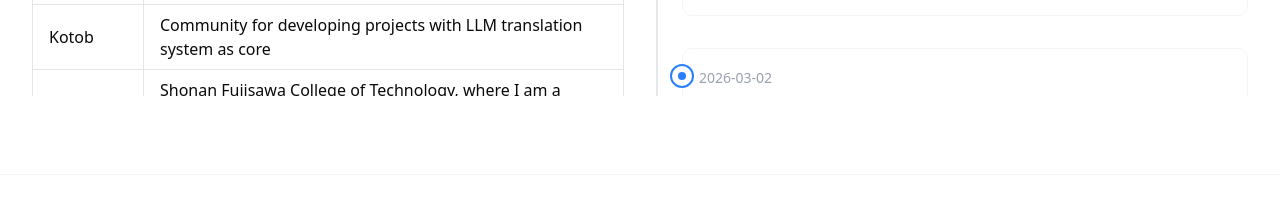
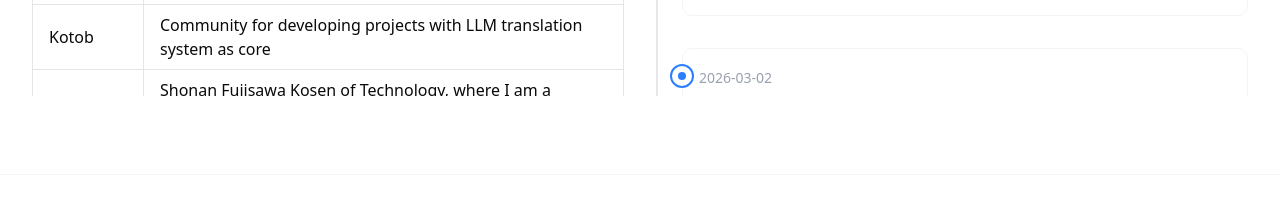
Before and after one commit to tanahiro2010/portfolio, a React (Vite) app: page /about in a window 1280 px wide. Shown: the part 557-758 px from the top of the page. Built offline with nearby package versions, Linux system fonts and the light colour scheme.

Commit message:
fix: SF-Kosenの表記を修正

```diff
--- a/src/app/about.tsx
+++ b/src/app/about.tsx
@@ -112,7 +112,7 @@ const About = () => {
                             ["UniProject", "Circle for Digital creation"],
                             ["UniSchool", "DX promotion team directly under Sanda Gakuen"],
                             ["Kotob", "Community for developing projects with LLM translation system as core"],
-                            ["SF-Kosen", "Shonan Fujisawa College of Technology, where I am a student and also serve as the vice president of the student council"],
+                            ["SF-Kosen", "Shonan Fujisawa Kosen of Technology, where I am a student and also serve as the vice president of the student council"],
                         ]} />
                     </div>
                     <div className="mt-6">
```
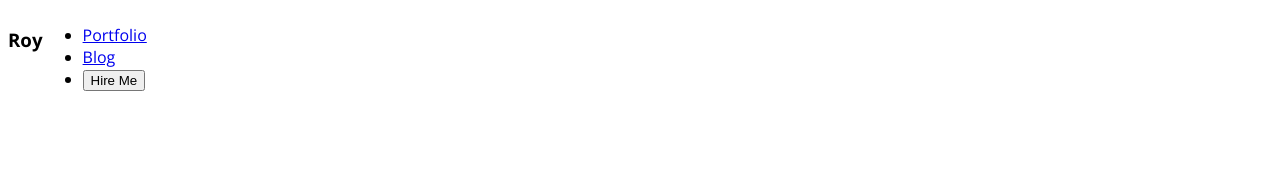
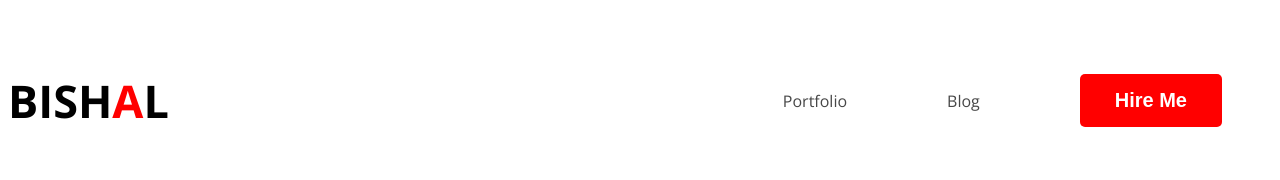
Before and after one commit to bishaldebroy007/PH_Portfolio, a plain HTML site: page index.html in a window 1280 px wide. Drawn offline with nearby package versions, Linux system fonts and the light colour scheme.

Commit message:
Nav bar work

```diff
--- a/index.html
+++ b/index.html
@@ -14,11 +14,11 @@
 <body>
     <header>
         <nav>
-            <h3 >Roy</h3>
+            <h3 class="nav-title">BISH<span class="red-color">A</span>L</h3>
             <ul>
                 <li><a href="#">Portfolio</a></li>
                 <li><a href="#">Blog</a></li>
-                <li><button>Hire Me</button></li>
+                <li><button class="primary-button">Hire Me</button></li>
             </ul>
         </nav>
 
--- a/styles/portfolioStyles.css
+++ b/styles/portfolioStyles.css
@@ -6,4 +6,42 @@ body {
 /* Nav styles */
 nav {
     display: flex;
+    align-items: center;
+    justify-content: space-between;
 }
+.red-color {    /* text primary*/
+    color: red;
+}
+
+.primary-button {
+    color: white;
+    background: red;
+    border-radius: 5px;
+    border: 0;
+    font-size: 20px;
+    font-style: normal;
+    font-weight: 700;
+    padding: 15px 35px;
+}
+
+.nav-title {
+    color: black;
+    font-size: 45px;
+    font-weight: 700;
+}
+
+
+nav > ul {
+    display: flex;
+    align-items: center;
+}
+
+nav li {
+    list-style: none;
+    margin: 50px;
+}
+
+nav a {
+    text-decoration: none;
+    color: #474747;
+}
```
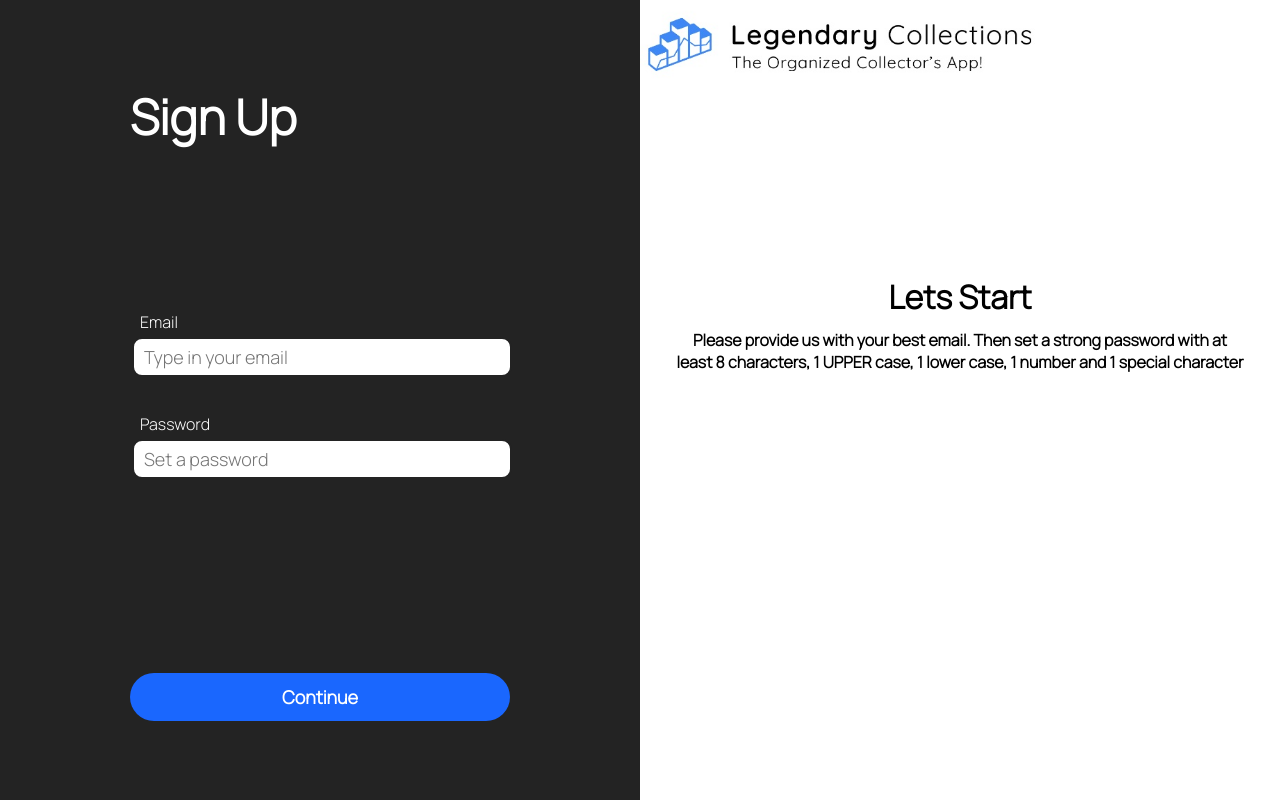
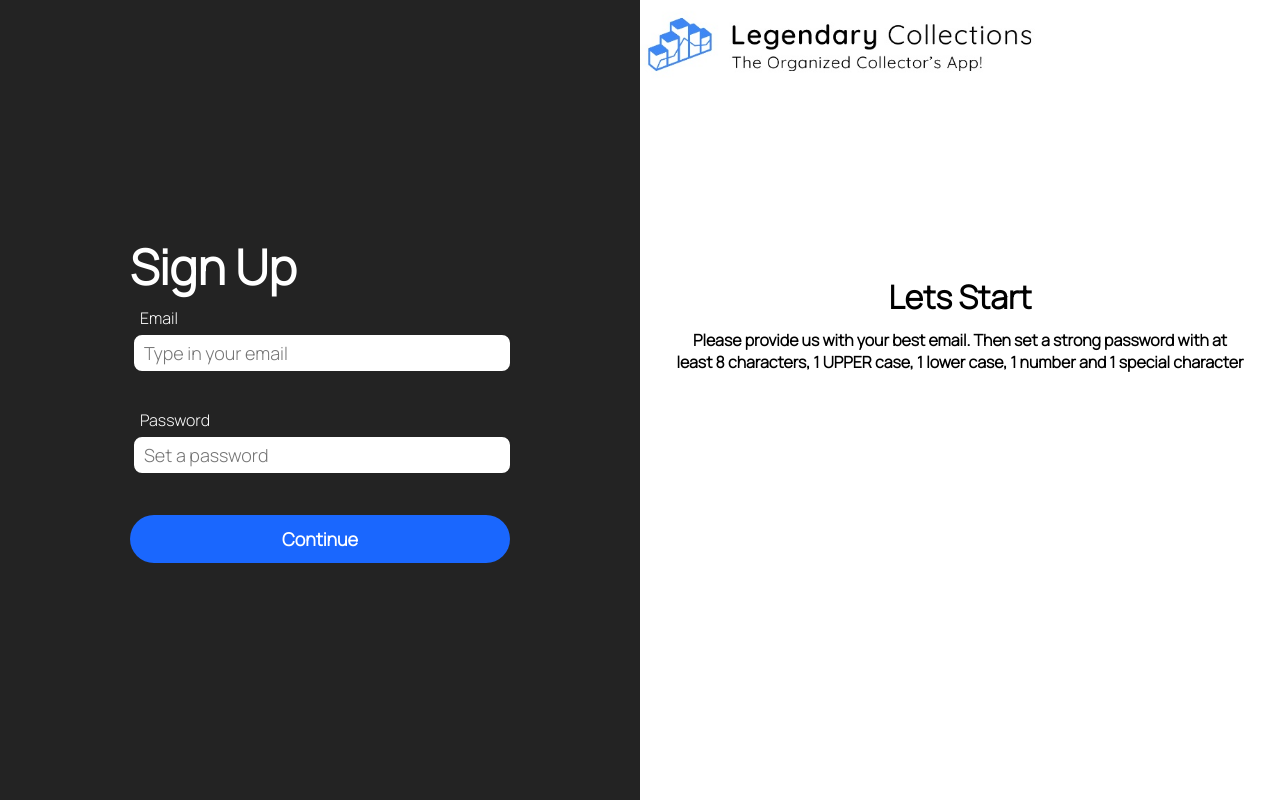
Before and after one commit to RubenRosario/sign-up-page-example, a React (Create React App) app: page / in a window 1280 px wide. Built offline with nearby package versions, Linux system fonts and the light colour scheme.

Commit message:
🎨 small change on appearance and semantics

```diff
--- a/src/components/form/FormElements.js
+++ b/src/components/form/FormElements.js
@@ -8,7 +8,7 @@ export const Container = styled.div`
 	justify-content: center;
 `;
 
-export const ElementsWrapper = styled.div`
+export const ElementsWrapper = styled.form`
 	display: flex;
 	flex-wrap: wrap;
 	justify-content: center;
--- a/src/pages/SignUpElements.js
+++ b/src/pages/SignUpElements.js
@@ -27,7 +27,7 @@ export const FormsContainer = styled.div`
 
 export const FormWrapper = styled.div`
 	width: 60%;
-	height: 80%;
+	/* height: 80%; */
 	display: flex;
 	flex-wrap: wrap;
 	justify-content: flex-start;
```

────────────────────────────────────────

Scan the records above for the string "color", then copy each line where it turns up.

+            <h3 class="nav-title">BISH<span class="red-color">A</span>L</h3>
+.red-color {    /* text primary*/
+    color: red;
+    color: white;
+    color: black;
+    color: #474747;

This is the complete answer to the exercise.